Work task:
When you reach the line containing "Before and after one commit to MichaelCurrie/CurriePing, a" in the entries below, begin reproducing lines exactly, and stop once the line containing "Also changed, not" is done.
*** Opening Recorded information ***
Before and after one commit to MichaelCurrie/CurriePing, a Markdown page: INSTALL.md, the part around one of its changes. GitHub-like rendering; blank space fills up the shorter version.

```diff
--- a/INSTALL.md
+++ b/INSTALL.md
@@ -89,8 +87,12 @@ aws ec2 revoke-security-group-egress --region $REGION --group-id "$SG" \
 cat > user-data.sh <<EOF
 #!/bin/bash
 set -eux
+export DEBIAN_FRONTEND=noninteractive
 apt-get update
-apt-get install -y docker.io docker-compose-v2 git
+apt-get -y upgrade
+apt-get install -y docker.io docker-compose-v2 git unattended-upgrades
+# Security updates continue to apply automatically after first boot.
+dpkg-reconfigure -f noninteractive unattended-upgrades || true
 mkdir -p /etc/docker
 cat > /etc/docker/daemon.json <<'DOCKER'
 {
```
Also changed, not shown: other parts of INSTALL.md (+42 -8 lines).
*** Closing Recorded information ***
*** Opening Recorded information ***
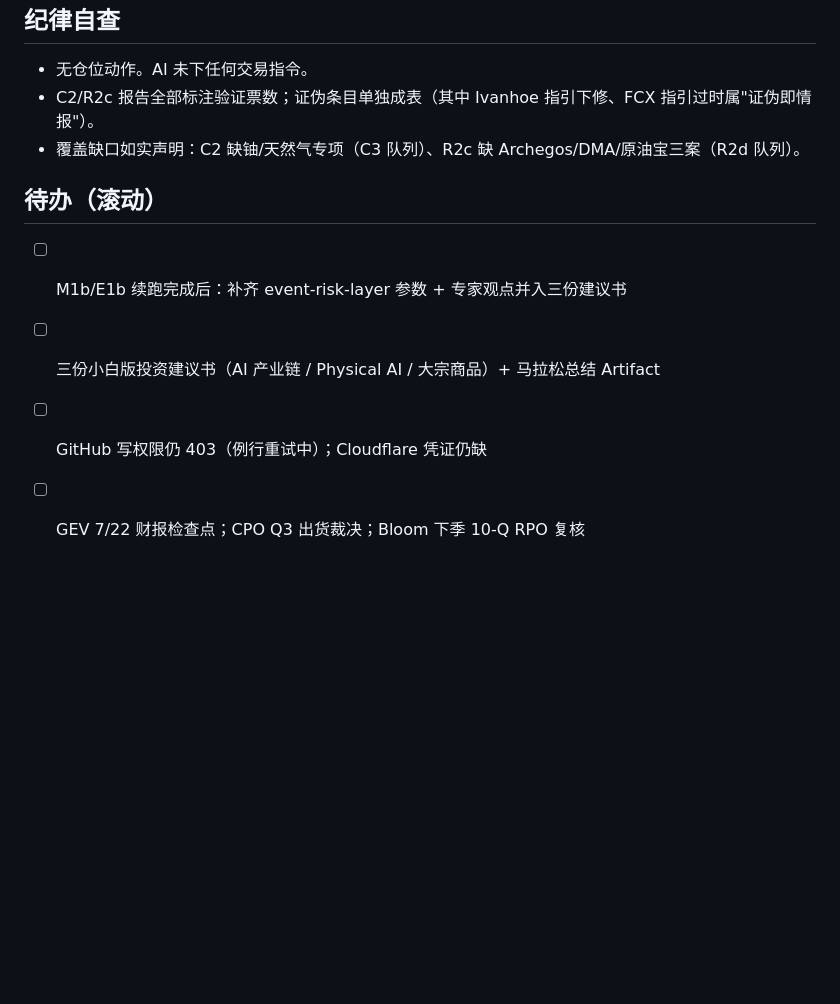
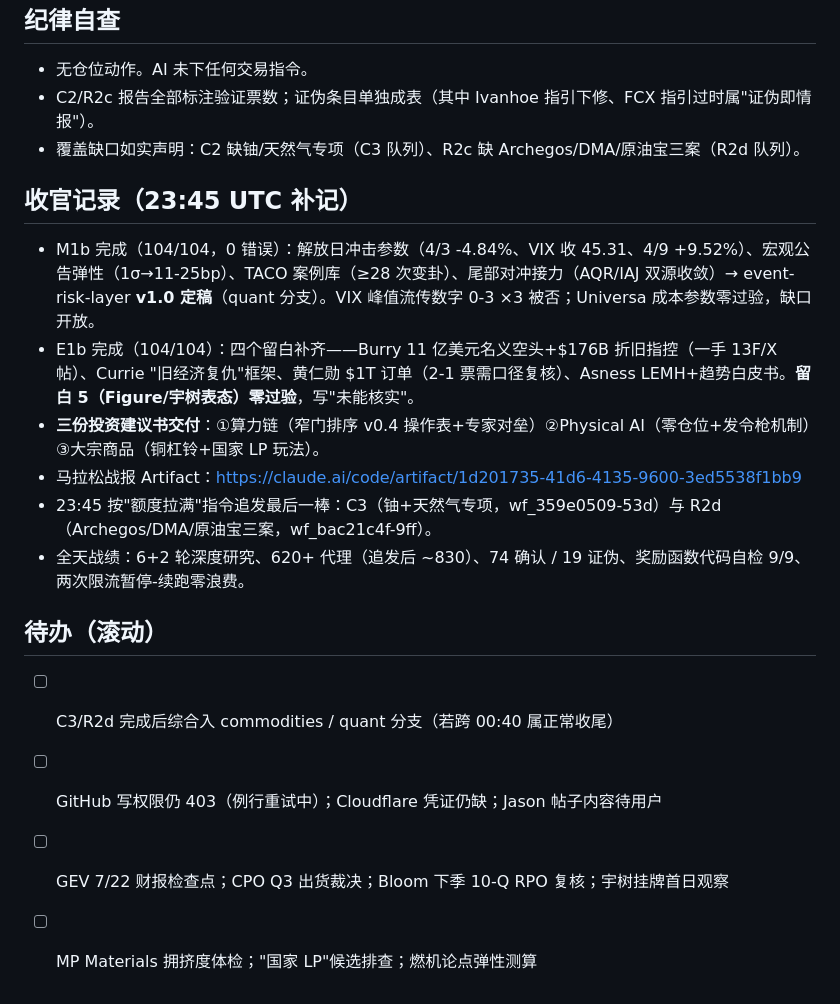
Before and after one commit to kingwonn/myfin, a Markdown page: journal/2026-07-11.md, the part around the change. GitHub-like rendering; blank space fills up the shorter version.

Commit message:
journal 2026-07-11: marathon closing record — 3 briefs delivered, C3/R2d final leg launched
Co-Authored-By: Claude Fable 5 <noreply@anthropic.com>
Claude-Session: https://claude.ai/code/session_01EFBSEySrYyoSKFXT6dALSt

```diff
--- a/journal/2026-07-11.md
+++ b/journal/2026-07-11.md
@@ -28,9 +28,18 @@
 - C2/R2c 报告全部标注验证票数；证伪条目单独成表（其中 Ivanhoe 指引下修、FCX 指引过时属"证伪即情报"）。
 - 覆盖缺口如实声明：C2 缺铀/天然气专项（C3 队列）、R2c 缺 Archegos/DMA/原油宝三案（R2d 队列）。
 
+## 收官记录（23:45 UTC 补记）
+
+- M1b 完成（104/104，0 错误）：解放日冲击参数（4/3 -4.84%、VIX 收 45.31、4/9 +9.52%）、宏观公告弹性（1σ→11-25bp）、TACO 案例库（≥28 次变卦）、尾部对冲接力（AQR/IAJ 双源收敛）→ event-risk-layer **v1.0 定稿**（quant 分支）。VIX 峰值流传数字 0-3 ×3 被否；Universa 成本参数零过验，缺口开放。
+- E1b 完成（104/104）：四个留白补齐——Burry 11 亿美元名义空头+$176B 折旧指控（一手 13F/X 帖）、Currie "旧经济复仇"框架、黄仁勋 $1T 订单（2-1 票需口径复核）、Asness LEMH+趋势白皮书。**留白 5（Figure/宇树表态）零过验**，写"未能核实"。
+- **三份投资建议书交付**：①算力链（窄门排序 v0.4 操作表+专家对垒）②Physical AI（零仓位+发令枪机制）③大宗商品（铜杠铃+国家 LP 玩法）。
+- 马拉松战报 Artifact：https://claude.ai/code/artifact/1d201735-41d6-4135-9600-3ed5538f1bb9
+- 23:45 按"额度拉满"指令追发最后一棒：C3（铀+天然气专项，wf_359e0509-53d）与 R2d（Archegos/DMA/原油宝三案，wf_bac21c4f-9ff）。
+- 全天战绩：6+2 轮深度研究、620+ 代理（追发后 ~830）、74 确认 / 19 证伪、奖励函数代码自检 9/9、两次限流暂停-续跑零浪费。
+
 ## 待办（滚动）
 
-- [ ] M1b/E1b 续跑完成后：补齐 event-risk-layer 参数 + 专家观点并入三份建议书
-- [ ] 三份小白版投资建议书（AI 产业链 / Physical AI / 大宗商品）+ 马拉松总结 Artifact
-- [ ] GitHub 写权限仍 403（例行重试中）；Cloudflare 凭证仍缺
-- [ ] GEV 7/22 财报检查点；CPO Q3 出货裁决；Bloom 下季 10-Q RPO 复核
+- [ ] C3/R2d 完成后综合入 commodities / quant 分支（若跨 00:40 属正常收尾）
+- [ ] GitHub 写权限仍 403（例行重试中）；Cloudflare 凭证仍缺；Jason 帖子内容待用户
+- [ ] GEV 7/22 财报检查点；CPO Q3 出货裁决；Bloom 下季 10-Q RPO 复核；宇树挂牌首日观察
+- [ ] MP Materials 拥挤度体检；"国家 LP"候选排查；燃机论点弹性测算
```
*** Closing Recorded information ***
Solution for this problem:
Before and after one commit to MichaelCurrie/CurriePing, a Markdown page: INSTALL.md, the part around one of its changes. GitHub-like rendering; blank space fills up the shorter version.

```diff
--- a/INSTALL.md
+++ b/INSTALL.md
@@ -89,8 +87,12 @@ aws ec2 revoke-security-group-egress --region $REGION --group-id "$SG" \
 cat > user-data.sh <<EOF
 #!/bin/bash
 set -eux
+export DEBIAN_FRONTEND=noninteractive
 apt-get update
-apt-get install -y docker.io docker-compose-v2 git
+apt-get -y upgrade
+apt-get install -y docker.io docker-compose-v2 git unattended-upgrades
+# Security updates continue to apply automatically after first boot.
+dpkg-reconfigure -f noninteractive unattended-upgrades || true
 mkdir -p /etc/docker
 cat > /etc/docker/daemon.json <<'DOCKER'
 {
```
Also changed, not shown: other parts of INSTALL.md (+42 -8 lines).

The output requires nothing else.